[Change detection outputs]

──────────

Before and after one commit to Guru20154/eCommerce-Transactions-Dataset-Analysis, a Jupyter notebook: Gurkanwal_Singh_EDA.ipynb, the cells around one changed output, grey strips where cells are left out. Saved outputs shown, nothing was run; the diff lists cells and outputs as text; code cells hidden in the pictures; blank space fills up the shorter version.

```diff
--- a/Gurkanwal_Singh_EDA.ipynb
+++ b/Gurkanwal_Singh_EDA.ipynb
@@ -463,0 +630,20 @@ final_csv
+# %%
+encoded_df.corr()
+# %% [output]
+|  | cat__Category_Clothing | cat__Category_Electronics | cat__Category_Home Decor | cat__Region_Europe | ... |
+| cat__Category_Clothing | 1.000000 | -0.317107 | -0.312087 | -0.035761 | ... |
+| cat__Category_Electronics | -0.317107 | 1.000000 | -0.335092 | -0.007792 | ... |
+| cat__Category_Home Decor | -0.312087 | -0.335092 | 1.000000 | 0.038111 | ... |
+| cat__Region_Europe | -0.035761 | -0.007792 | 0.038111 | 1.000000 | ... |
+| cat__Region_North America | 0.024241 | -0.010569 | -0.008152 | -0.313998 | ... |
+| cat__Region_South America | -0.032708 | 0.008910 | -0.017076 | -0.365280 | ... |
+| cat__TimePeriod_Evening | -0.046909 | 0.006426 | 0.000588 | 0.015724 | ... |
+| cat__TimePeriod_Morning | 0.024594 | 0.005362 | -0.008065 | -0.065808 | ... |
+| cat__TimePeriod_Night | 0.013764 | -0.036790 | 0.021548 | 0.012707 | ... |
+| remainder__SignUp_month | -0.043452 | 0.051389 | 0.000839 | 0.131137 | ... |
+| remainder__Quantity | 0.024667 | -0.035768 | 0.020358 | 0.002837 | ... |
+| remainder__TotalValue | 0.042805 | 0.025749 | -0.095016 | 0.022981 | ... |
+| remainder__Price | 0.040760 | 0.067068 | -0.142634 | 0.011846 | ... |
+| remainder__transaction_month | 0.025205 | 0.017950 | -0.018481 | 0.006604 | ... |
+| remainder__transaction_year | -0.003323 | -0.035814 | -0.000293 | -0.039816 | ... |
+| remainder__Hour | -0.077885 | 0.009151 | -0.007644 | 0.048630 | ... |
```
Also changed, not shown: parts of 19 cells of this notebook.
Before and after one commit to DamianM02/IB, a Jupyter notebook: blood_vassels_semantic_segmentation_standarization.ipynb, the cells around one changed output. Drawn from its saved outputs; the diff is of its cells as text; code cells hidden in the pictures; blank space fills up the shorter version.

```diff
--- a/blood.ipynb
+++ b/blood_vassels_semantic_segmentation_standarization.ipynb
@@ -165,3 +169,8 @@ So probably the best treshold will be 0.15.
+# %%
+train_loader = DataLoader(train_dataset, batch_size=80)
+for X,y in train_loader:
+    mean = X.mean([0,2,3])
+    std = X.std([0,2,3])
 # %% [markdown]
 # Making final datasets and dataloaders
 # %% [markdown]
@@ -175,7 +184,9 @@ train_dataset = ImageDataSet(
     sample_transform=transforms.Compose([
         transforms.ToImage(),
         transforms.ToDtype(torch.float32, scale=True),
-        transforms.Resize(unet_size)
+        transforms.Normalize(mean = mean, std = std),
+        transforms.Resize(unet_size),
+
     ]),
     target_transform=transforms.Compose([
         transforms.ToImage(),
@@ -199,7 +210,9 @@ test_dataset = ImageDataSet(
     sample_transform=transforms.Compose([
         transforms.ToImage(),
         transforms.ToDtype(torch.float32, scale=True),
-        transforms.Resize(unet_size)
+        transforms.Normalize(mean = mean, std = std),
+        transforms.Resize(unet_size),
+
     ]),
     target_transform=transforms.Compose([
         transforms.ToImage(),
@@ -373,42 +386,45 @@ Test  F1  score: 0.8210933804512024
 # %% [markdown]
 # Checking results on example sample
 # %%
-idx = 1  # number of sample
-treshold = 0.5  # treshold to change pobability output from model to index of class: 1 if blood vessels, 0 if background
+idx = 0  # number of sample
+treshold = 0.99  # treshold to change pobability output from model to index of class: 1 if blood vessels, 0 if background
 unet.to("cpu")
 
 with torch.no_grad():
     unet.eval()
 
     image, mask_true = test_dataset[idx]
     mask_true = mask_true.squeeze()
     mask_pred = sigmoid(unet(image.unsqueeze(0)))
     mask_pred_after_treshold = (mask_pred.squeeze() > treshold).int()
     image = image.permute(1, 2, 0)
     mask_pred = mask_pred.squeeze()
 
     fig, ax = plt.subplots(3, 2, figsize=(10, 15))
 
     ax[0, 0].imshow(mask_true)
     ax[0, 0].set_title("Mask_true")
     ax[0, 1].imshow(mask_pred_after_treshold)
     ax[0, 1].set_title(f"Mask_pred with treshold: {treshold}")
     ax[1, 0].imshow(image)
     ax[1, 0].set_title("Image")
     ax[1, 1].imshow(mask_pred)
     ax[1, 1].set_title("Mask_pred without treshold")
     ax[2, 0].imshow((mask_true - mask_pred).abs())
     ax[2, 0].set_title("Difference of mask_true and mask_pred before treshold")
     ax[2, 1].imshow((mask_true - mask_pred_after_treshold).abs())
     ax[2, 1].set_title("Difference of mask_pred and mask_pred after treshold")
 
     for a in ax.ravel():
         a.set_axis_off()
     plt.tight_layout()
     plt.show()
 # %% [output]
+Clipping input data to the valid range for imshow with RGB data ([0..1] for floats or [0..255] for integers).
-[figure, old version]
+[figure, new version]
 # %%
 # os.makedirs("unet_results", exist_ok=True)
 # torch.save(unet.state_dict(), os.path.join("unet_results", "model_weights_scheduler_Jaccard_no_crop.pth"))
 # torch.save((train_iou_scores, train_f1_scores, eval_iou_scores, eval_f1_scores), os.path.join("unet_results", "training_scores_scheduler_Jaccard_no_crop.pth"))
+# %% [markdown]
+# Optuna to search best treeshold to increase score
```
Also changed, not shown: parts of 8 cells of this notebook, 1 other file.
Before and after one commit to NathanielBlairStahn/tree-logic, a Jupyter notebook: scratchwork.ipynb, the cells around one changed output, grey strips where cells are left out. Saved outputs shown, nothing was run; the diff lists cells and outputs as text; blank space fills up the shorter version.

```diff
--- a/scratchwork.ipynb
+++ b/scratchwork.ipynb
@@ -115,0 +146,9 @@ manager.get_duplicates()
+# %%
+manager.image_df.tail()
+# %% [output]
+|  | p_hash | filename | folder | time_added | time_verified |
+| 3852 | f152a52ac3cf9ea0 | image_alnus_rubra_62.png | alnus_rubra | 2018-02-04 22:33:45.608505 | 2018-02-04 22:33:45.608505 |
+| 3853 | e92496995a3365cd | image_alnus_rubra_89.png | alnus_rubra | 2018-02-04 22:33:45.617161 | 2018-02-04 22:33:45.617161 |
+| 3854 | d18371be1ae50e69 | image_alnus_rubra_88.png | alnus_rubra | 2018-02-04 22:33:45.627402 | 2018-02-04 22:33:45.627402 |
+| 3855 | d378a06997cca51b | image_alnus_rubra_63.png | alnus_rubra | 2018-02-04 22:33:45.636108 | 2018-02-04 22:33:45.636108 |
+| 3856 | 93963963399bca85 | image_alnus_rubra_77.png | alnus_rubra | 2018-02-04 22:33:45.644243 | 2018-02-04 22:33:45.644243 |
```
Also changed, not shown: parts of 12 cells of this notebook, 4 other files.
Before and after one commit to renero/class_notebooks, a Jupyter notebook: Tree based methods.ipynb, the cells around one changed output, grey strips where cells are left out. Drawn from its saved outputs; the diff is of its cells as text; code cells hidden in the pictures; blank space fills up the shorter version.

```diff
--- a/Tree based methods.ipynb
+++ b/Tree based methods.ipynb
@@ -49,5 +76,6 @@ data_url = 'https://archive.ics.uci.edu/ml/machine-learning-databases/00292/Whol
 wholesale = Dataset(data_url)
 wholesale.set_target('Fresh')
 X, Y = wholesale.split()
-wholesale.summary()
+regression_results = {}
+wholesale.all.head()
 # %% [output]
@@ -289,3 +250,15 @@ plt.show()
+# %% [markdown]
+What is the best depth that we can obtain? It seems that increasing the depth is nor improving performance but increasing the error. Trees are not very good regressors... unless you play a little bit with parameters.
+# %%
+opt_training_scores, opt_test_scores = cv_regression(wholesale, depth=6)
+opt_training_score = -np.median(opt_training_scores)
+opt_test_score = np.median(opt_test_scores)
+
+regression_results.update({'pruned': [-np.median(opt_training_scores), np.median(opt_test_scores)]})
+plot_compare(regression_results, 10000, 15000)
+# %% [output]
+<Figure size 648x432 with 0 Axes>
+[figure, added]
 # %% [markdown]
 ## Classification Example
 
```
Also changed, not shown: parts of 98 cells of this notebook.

──────────

*Prompt:* If a line in the data above contains "median", return that line.

*Output of the task:*
+opt_training_score = -np.median(opt_training_scores)
+opt_test_score = np.median(opt_test_scores)
+regression_results.update({'pruned': [-np.median(opt_training_scores), np.median(opt_test_scores)]})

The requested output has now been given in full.